The temperature at which ferromagnets suddenly become paramagnets is called the Curie point .
Meanwhile, I’d really like to refer those of you who prefer vivid visualizations (like I do) to the brilliant video “MAGNETS: How Do They Work?” by MinutePhysics and Veritasium! In it, Henry and Derek bautifully explain how the different kinds of magnetism arise. Furthermore, there’s an awesome interactive Periodic Table of Elements by Henry which shows how the magnetic properties of materials change depending on the temperature.
However, we still want to find out if there’s an enormous bar magnet in the Earth’s interior, right?!
At this point, we have collected enough knowledge to being able to anwer this question.
Bar magnets are ferromagnets. But we know (by different kinds of considerations) that all ferromagnetic materials in the inside of the Earth have a temperature above the Curie point. That’s why the global magnetic field cannot arise from any kind of solid magnet in the interior!
Even though we’ve never digged down to the Earth’s core, we can exclude this kind of origin of the magnetic field.
What, then, causes the terrestrial magnetic field?
As long ago as 1820, the Danish physicist and chemist Hans Christian Ørsted discovered the deviation of a compass needle when near a current-carrying conductor during one of his lectures. Moving charges (= currents) can obviously produce magnetic fields. (Forty-odd years later, James Clerk Maxwell was able to formulate the mathematical theory of electromagnetism, which can explain this phenomenon (and all the other electromagnetic occurrences) to a remarkable degree of accuracy.) So moving electrical charges creates a magnetic field. This doesn’t only apply to conductors, but also to the Earth’s interior!
Consequently, the terrestrial magnetic field originates in magma currents containing electrically charged particles in the fluid inside of the Earth. These circular currents run symmetrically with respect to the dipole axis. They exist because of different temperature gradients (“liquid matter ascends, cools down, and descends again”), because of dynamic effects which cause relative motions between the fluid and the solid parts of the Earth, and because of other reasons which I shall not discuss further here.
There are other reasons supporting the idea that the global magnetic field is produced by moving currents.

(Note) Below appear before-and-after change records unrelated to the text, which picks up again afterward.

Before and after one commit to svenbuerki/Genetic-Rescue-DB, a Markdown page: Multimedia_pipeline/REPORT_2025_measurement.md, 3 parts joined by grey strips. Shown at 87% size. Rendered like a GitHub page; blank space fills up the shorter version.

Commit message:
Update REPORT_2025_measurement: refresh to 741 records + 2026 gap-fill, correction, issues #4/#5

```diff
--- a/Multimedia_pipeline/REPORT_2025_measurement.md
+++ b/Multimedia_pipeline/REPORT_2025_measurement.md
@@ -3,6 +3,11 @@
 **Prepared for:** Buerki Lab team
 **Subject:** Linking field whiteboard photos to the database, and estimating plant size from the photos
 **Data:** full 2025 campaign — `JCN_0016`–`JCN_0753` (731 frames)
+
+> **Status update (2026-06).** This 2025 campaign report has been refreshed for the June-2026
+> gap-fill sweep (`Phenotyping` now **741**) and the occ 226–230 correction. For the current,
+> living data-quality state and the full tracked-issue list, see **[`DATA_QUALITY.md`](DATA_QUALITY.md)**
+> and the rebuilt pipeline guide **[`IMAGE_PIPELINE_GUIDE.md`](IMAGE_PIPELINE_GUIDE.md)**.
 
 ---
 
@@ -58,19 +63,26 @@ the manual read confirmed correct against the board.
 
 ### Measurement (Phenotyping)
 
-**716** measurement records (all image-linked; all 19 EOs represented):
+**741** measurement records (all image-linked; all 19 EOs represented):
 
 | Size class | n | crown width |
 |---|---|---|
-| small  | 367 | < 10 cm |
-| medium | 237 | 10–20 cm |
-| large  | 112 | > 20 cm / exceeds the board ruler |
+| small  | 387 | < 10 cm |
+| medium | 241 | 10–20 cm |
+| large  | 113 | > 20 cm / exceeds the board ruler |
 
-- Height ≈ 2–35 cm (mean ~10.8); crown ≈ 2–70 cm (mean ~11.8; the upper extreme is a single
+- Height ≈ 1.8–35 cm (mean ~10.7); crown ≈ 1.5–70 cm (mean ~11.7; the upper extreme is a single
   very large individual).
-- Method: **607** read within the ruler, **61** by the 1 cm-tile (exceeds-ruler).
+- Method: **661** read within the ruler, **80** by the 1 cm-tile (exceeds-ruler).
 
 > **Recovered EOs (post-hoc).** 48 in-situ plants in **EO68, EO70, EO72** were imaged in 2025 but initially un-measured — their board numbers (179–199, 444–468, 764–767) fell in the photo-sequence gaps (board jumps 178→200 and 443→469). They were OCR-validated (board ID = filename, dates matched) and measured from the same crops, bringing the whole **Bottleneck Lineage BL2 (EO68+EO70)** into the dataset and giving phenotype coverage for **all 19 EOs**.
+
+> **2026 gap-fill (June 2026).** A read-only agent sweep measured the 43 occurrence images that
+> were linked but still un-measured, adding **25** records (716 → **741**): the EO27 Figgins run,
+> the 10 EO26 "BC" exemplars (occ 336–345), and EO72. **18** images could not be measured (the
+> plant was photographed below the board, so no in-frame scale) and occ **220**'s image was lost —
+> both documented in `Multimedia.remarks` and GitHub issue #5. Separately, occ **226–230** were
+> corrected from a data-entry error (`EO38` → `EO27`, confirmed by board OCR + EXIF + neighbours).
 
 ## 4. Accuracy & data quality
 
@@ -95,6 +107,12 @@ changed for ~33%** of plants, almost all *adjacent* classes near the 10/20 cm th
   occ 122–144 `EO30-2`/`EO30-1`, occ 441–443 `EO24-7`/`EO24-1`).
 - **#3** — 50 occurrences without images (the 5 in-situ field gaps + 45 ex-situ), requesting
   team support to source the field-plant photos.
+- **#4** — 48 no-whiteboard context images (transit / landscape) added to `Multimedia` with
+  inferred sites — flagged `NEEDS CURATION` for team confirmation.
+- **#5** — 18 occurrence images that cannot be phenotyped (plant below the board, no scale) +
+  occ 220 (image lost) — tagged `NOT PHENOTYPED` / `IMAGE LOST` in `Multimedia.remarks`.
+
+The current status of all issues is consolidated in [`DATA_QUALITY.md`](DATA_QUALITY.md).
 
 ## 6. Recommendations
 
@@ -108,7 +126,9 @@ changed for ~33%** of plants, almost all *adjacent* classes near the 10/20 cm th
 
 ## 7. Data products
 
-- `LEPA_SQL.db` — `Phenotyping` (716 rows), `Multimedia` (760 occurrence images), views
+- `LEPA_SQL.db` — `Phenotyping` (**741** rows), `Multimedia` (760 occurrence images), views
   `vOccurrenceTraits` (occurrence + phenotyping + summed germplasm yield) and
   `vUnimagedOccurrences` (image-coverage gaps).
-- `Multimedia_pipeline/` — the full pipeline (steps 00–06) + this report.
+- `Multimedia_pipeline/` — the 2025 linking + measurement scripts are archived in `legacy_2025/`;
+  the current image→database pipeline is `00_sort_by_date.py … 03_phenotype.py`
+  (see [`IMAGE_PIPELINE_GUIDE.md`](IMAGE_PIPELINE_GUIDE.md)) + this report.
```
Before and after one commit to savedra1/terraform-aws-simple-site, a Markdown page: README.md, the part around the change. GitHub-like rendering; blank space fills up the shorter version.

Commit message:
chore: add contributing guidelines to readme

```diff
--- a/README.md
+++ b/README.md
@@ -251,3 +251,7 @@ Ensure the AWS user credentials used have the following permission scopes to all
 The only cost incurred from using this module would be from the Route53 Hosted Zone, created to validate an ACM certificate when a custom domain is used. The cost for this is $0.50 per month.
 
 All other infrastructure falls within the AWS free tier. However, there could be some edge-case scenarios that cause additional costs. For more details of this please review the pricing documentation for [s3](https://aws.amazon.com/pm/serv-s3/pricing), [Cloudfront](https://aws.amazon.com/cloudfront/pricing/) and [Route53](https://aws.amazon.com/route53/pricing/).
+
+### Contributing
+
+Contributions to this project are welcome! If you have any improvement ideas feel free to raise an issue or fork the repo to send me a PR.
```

Let’s take all the field’s small, local differences which can be measured and the slow changing of the global magnetic field as examples.
So without literally having to dig down to the Earth’s core, we discovered that there is no giant bar magnet, but instead circular currents of charged particles which cause the terrestrial magnetic field. In doing so, we haven’t even had to leave our desk. How convenient!
¹ Source: http://de.wikipedia.org/wiki/Erdmagnetfeld#Form_und_St.C3.A4rke
Posted on December 17, 2013, in Earth, Electromagnetism, Geology, physics, science and tagged Curie point, Earth, Earth's magnetic field, Electromagnetism, Ferromagnetism, global magnetic field, Magnetic field, Magnetism, Materials Science, Paramagnetism. Bookmark the permalink. 2 Comments.